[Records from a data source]
+ + +
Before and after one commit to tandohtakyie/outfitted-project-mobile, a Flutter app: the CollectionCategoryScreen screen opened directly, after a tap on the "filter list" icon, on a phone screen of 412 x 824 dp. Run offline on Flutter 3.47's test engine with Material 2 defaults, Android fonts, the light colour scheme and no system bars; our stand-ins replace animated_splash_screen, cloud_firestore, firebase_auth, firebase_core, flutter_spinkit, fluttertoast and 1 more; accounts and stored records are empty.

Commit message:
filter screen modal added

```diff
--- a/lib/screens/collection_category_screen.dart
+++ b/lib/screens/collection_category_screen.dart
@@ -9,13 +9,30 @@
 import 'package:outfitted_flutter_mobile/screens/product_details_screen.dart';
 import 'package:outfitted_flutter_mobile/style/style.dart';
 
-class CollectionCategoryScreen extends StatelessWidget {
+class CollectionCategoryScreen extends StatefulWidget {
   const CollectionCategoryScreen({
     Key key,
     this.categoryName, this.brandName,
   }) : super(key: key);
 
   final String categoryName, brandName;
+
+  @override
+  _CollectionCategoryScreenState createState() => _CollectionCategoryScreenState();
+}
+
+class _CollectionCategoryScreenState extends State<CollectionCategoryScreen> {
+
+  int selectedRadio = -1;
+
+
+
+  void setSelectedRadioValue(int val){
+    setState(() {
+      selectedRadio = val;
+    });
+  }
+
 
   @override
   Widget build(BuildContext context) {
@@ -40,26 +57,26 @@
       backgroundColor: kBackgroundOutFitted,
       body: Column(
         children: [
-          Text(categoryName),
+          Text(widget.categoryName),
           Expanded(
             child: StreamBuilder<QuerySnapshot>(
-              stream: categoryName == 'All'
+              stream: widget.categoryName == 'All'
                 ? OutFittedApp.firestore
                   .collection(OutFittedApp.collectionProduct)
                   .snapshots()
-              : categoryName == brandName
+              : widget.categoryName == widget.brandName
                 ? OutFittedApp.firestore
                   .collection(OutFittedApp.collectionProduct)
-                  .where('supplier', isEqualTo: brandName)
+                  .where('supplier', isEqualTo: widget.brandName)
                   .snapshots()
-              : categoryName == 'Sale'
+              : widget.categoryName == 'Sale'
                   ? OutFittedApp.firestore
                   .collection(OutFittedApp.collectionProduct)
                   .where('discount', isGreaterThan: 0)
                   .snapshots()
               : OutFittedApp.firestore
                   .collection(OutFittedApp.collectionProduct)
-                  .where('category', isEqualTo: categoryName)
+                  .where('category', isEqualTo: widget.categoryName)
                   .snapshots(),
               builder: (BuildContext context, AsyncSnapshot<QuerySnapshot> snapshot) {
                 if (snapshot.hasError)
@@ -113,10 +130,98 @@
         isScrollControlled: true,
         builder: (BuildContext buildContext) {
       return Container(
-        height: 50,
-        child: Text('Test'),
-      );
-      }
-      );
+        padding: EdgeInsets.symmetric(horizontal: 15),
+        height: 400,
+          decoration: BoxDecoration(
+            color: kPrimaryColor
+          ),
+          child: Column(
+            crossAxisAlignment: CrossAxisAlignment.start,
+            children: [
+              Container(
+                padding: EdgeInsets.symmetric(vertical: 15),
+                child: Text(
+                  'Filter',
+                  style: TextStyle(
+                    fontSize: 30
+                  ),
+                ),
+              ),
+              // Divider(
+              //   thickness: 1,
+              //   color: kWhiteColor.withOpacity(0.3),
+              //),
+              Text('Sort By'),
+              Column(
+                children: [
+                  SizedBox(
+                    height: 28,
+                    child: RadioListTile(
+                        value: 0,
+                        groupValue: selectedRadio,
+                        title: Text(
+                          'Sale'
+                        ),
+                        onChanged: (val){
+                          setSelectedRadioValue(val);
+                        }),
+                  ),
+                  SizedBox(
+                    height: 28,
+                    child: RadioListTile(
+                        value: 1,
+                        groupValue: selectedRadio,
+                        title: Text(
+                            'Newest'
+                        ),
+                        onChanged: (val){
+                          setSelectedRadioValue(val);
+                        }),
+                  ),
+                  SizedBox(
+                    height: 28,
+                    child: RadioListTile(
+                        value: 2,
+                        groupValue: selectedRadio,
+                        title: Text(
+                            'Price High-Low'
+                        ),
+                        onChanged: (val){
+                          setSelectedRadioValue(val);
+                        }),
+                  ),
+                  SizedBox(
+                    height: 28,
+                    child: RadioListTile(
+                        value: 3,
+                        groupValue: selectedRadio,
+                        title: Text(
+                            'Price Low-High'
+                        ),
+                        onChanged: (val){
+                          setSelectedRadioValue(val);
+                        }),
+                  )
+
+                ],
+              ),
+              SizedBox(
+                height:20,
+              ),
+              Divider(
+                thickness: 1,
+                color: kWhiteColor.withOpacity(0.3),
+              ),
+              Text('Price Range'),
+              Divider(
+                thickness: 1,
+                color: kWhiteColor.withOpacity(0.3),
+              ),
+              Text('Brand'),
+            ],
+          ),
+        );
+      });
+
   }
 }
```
+ + +
Activity: Give back the entries exactly, so that each line matches the original.

Task result:
Before and after one commit to tandohtakyie/outfitted-project-mobile, a Flutter app: the CollectionCategoryScreen screen opened directly, after a tap on the "filter list" icon, on a phone screen of 412 x 824 dp. Run offline on Flutter 3.47's test engine with Material 2 defaults, Android fonts, the light colour scheme and no system bars; our stand-ins replace animated_splash_screen, cloud_firestore, firebase_auth, firebase_core, flutter_spinkit, fluttertoast and 1 more; accounts and stored records are empty.

Commit message:
filter screen modal added

```diff
--- a/lib/screens/collection_category_screen.dart
+++ b/lib/screens/collection_category_screen.dart
@@ -9,13 +9,30 @@
 import 'package:outfitted_flutter_mobile/screens/product_details_screen.dart';
 import 'package:outfitted_flutter_mobile/style/style.dart';
 
-class CollectionCategoryScreen extends StatelessWidget {
+class CollectionCategoryScreen extends StatefulWidget {
   const CollectionCategoryScreen({
     Key key,
     this.categoryName, this.brandName,
   }) : super(key: key);
 
   final String categoryName, brandName;
+
+  @override
+  _CollectionCategoryScreenState createState() => _CollectionCategoryScreenState();
+}
+
+class _CollectionCategoryScreenState extends State<CollectionCategoryScreen> {
+
+  int selectedRadio = -1;
+
+
+
+  void setSelectedRadioValue(int val){
+    setState(() {
+      selectedRadio = val;
+    });
+  }
+
 
   @override
   Widget build(BuildContext context) {
@@ -40,26 +57,26 @@
       backgroundColor: kBackgroundOutFitted,
       body: Column(
         children: [
-          Text(categoryName),
+          Text(widget.categoryName),
           Expanded(
             child: StreamBuilder<QuerySnapshot>(
-              stream: categoryName == 'All'
+              stream: widget.categoryName == 'All'
                 ? OutFittedApp.firestore
                   .collection(OutFittedApp.collectionProduct)
                   .snapshots()
-              : categoryName == brandName
+              : widget.categoryName == widget.brandName
                 ? OutFittedApp.firestore
                   .collection(OutFittedApp.collectionProduct)
-                  .where('supplier', isEqualTo: brandName)
+                  .where('supplier', isEqualTo: widget.brandName)
                   .snapshots()
-              : categoryName == 'Sale'
+              : widget.categoryName == 'Sale'
                   ? OutFittedApp.firestore
                   .collection(OutFittedApp.collectionProduct)
                   .where('discount', isGreaterThan: 0)
                   .snapshots()
               : OutFittedApp.firestore
                   .collection(OutFittedApp.collectionProduct)
-                  .where('category', isEqualTo: categoryName)
+                  .where('category', isEqualTo: widget.categoryName)
                   .snapshots(),
               builder: (BuildContext context, AsyncSnapshot<QuerySnapshot> snapshot) {
                 if (snapshot.hasError)
@@ -113,10 +130,98 @@
         isScrollControlled: true,
         builder: (BuildContext buildContext) {
       return Container(
-        height: 50,
-        child: Text('Test'),
-      );
-      }
-      );
+        padding: EdgeInsets.symmetric(horizontal: 15),
+        height: 400,
+          decoration: BoxDecoration(
+            color: kPrimaryColor
+          ),
+          child: Column(
+            crossAxisAlignment: CrossAxisAlignment.start,
+            children: [
+              Container(
+                padding: EdgeInsets.symmetric(vertical: 15),
+                child: Text(
+                  'Filter',
+                  style: TextStyle(
+                    fontSize: 30
+                  ),
+                ),
+              ),
+              // Divider(
+              //   thickness: 1,
+              //   color: kWhiteColor.withOpacity(0.3),
+              //),
+              Text('Sort By'),
+              Column(
+                children: [
+                  SizedBox(
+                    height: 28,
+                    child: RadioListTile(
+                        value: 0,
+                        groupValue: selectedRadio,
+                        title: Text(
+                          'Sale'
+                        ),
+                        onChanged: (val){
+                          setSelectedRadioValue(val);
+                        }),
+                  ),
+                  SizedBox(
+                    height: 28,
+                    child: RadioListTile(
+                        value: 1,
+                        groupValue: selectedRadio,
+                        title: Text(
+                            'Newest'
+                        ),
+                        onChanged: (val){
+                          setSelectedRadioValue(val);
+                        }),
+                  ),
+                  SizedBox(
+                    height: 28,
+                    child: RadioListTile(
+                        value: 2,
+                        groupValue: selectedRadio,
+                        title: Text(
+                            'Price High-Low'
+                        ),
+                        onChanged: (val){
+                          setSelectedRadioValue(val);
+                        }),
+                  ),
+                  SizedBox(
+                    height: 28,
+                    child: RadioListTile(
+                        value: 3,
+                        groupValue: selectedRadio,
+                        title: Text(
+                            'Price Low-High'
+                        ),
+                        onChanged: (val){
+                          setSelectedRadioValue(val);
+                        }),
+                  )
+
+                ],
+              ),
+              SizedBox(
+                height:20,
+              ),
+              Divider(
+                thickness: 1,
+                color: kWhiteColor.withOpacity(0.3),
+              ),
+              Text('Price Range'),
+              Divider(
+                thickness: 1,
+                color: kWhiteColor.withOpacity(0.3),
+              ),
+              Text('Brand'),
+            ],
+          ),
+        );
+      });
+
   }
 }
```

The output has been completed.